STORED DATA START

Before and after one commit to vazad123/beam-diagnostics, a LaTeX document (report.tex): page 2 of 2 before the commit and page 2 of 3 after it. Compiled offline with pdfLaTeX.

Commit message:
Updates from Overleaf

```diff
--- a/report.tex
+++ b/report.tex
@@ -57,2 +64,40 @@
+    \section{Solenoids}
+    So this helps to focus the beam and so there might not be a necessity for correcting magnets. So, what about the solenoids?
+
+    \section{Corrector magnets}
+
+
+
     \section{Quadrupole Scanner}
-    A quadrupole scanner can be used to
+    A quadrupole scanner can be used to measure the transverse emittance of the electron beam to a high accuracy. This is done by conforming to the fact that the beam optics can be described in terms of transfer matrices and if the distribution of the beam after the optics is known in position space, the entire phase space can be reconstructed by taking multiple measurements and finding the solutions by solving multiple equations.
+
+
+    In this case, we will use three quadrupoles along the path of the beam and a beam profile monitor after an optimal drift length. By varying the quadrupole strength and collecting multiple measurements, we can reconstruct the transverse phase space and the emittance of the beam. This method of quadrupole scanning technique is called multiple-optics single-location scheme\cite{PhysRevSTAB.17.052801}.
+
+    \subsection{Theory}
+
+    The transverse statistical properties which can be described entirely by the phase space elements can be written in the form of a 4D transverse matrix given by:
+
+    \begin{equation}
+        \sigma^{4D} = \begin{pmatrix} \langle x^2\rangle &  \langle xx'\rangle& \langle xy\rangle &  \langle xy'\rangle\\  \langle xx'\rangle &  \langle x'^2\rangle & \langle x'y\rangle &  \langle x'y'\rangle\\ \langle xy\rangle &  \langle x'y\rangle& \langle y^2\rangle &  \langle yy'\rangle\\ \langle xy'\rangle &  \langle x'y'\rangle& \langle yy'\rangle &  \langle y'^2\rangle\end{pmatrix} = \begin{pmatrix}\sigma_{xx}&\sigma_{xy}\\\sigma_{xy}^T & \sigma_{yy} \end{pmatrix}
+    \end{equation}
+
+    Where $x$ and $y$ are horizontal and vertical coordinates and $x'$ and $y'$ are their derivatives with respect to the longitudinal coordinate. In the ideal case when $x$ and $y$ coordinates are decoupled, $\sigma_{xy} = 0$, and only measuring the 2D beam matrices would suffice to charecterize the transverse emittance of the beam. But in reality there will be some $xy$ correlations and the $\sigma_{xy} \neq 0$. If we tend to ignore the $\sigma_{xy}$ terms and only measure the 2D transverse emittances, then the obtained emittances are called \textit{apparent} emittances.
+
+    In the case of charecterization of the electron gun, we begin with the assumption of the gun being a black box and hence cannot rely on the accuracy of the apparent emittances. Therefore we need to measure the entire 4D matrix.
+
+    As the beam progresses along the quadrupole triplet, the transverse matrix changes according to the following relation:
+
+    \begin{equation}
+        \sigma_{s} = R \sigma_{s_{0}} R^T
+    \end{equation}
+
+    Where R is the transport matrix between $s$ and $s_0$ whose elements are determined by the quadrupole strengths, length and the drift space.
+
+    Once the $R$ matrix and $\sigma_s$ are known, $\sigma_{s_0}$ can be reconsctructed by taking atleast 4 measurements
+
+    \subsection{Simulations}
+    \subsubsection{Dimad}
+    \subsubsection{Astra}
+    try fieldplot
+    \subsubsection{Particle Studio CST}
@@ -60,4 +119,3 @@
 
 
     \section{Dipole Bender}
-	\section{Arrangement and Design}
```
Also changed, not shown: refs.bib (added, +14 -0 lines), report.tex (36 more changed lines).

STORED DATA END

TASK REQUIREMENTS:
Your job is to reproduce the data in full, with every line intact.

TASK OUTPUT:
Before and after one commit to vazad123/beam-diagnostics, a LaTeX document (report.tex): page 2 of 2 before the commit and page 2 of 3 after it. Compiled offline with pdfLaTeX.

Commit message:
Updates from Overleaf

```diff
--- a/report.tex
+++ b/report.tex
@@ -57,2 +64,40 @@
+    \section{Solenoids}
+    So this helps to focus the beam and so there might not be a necessity for correcting magnets. So, what about the solenoids?
+
+    \section{Corrector magnets}
+
+
+
     \section{Quadrupole Scanner}
-    A quadrupole scanner can be used to
+    A quadrupole scanner can be used to measure the transverse emittance of the electron beam to a high accuracy. This is done by conforming to the fact that the beam optics can be described in terms of transfer matrices and if the distribution of the beam after the optics is known in position space, the entire phase space can be reconstructed by taking multiple measurements and finding the solutions by solving multiple equations.
+
+
+    In this case, we will use three quadrupoles along the path of the beam and a beam profile monitor after an optimal drift length. By varying the quadrupole strength and collecting multiple measurements, we can reconstruct the transverse phase space and the emittance of the beam. This method of quadrupole scanning technique is called multiple-optics single-location scheme\cite{PhysRevSTAB.17.052801}.
+
+    \subsection{Theory}
+
+    The transverse statistical properties which can be described entirely by the phase space elements can be written in the form of a 4D transverse matrix given by:
+
+    \begin{equation}
+        \sigma^{4D} = \begin{pmatrix} \langle x^2\rangle &  \langle xx'\rangle& \langle xy\rangle &  \langle xy'\rangle\\  \langle xx'\rangle &  \langle x'^2\rangle & \langle x'y\rangle &  \langle x'y'\rangle\\ \langle xy\rangle &  \langle x'y\rangle& \langle y^2\rangle &  \langle yy'\rangle\\ \langle xy'\rangle &  \langle x'y'\rangle& \langle yy'\rangle &  \langle y'^2\rangle\end{pmatrix} = \begin{pmatrix}\sigma_{xx}&\sigma_{xy}\\\sigma_{xy}^T & \sigma_{yy} \end{pmatrix}
+    \end{equation}
+
+    Where $x$ and $y$ are horizontal and vertical coordinates and $x'$ and $y'$ are their derivatives with respect to the longitudinal coordinate. In the ideal case when $x$ and $y$ coordinates are decoupled, $\sigma_{xy} = 0$, and only measuring the 2D beam matrices would suffice to charecterize the transverse emittance of the beam. But in reality there will be some $xy$ correlations and the $\sigma_{xy} \neq 0$. If we tend to ignore the $\sigma_{xy}$ terms and only measure the 2D transverse emittances, then the obtained emittances are called \textit{apparent} emittances.
+
+    In the case of charecterization of the electron gun, we begin with the assumption of the gun being a black box and hence cannot rely on the accuracy of the apparent emittances. Therefore we need to measure the entire 4D matrix.
+
+    As the beam progresses along the quadrupole triplet, the transverse matrix changes according to the following relation:
+
+    \begin{equation}
+        \sigma_{s} = R \sigma_{s_{0}} R^T
+    \end{equation}
+
+    Where R is the transport matrix between $s$ and $s_0$ whose elements are determined by the quadrupole strengths, length and the drift space.
+
+    Once the $R$ matrix and $\sigma_s$ are known, $\sigma_{s_0}$ can be reconsctructed by taking atleast 4 measurements
+
+    \subsection{Simulations}
+    \subsubsection{Dimad}
+    \subsubsection{Astra}
+    try fieldplot
+    \subsubsection{Particle Studio CST}
@@ -60,4 +119,3 @@
 
 
     \section{Dipole Bender}
-	\section{Arrangement and Design}
```
Also changed, not shown: refs.bib (added, +14 -0 lines), report.tex (36 more changed lines).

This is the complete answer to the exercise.